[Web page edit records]
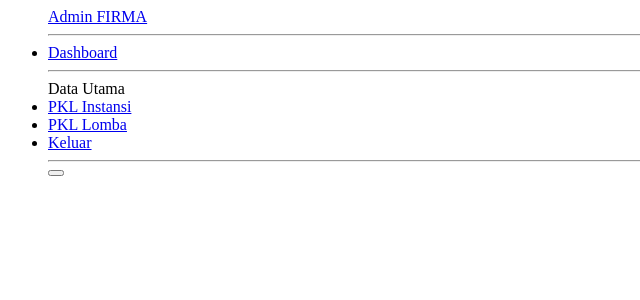
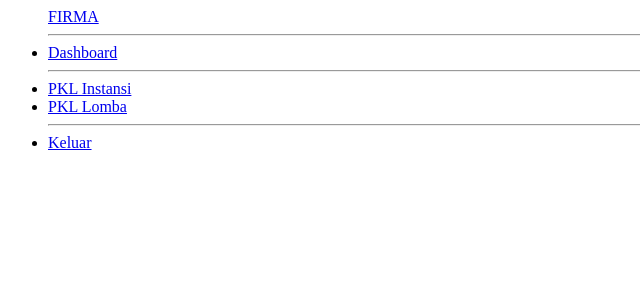
Before and after one commit to Actanzil/firma, a PHP site: page /firma_mvc/views/templates/sidebar.php in a window 1280 px wide. Shown: the top 300 px of the page, without its empty margins (0-640 px from the left). Run offline with PHP 8.4, Linux system fonts and the light colour scheme; some libraries are stand-ins or nearby versions.

Commit message:
Perubahan tata letak

```diff
--- a/app/views/templates/sidebar.php
+++ b/app/views/templates/sidebar.php
@@ -8,7 +8,7 @@
 
             <!-- Sidebar - Brand -->
             <a class="sidebar-brand d-flex align-items-center justify-content-center" href="#">
-                <div class="sidebar-brand-text mx-3">Admin FIRMA</div>
+                <div class="sidebar-brand-text mx-3">FIRMA</div>
             </a>
 
             <!-- Divider -->
@@ -23,11 +23,6 @@
 
             <!-- Divider -->
             <hr class="sidebar-divider">
-
-            <!-- Heading -->
-            <div class="sidebar-heading">
-                Data Utama
-            </div>
 
             <!-- Nav Item - Data PKL Instansi -->
             <li class="nav-item">
@@ -45,7 +40,9 @@
                 </a>
             </li>
 
-            <!-- Nav Item - Keluar -->
+            <!-- Divider -->
+            <hr class="sidebar-divider d-none d-md-block">
+
             <li class="nav-item">
                 <a class="nav-link" href="<?= BASE_URL; ?>/logout">
                     <i class="fas fa-sign-out-alt"></i>
@@ -53,13 +50,5 @@
                 </a>
             </li>
 
-            <!-- Divider -->
-            <hr class="sidebar-divider d-none d-md-block">
-
-            <!-- Sidebar Toggler (Sidebar) -->
-            <div class="text-center d-none d-md-inline">
-                <button class="rounded-circle border-0" id="sidebarToggle"></button>
-            </div>
-
         </ul>
         <!-- End of Sidebar -->
```
Also changed, not shown: public/resource/img/bglogin.png.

• YOUR INSTRUCTIONS
Where does the string "views" appear in the records above? Return every line that holds it.

• EXPECTED ANSWER
Before and after one commit to Actanzil/firma, a PHP site: page /firma_mvc/views/templates/sidebar.php in a window 1280 px wide. Shown: the top 300 px of the page, without its empty margins (0-640 px from the left). Run offline with PHP 8.4, Linux system fonts and the light colour scheme; some libraries are stand-ins or nearby versions.
--- a/app/views/templates/sidebar.php
+++ b/app/views/templates/sidebar.php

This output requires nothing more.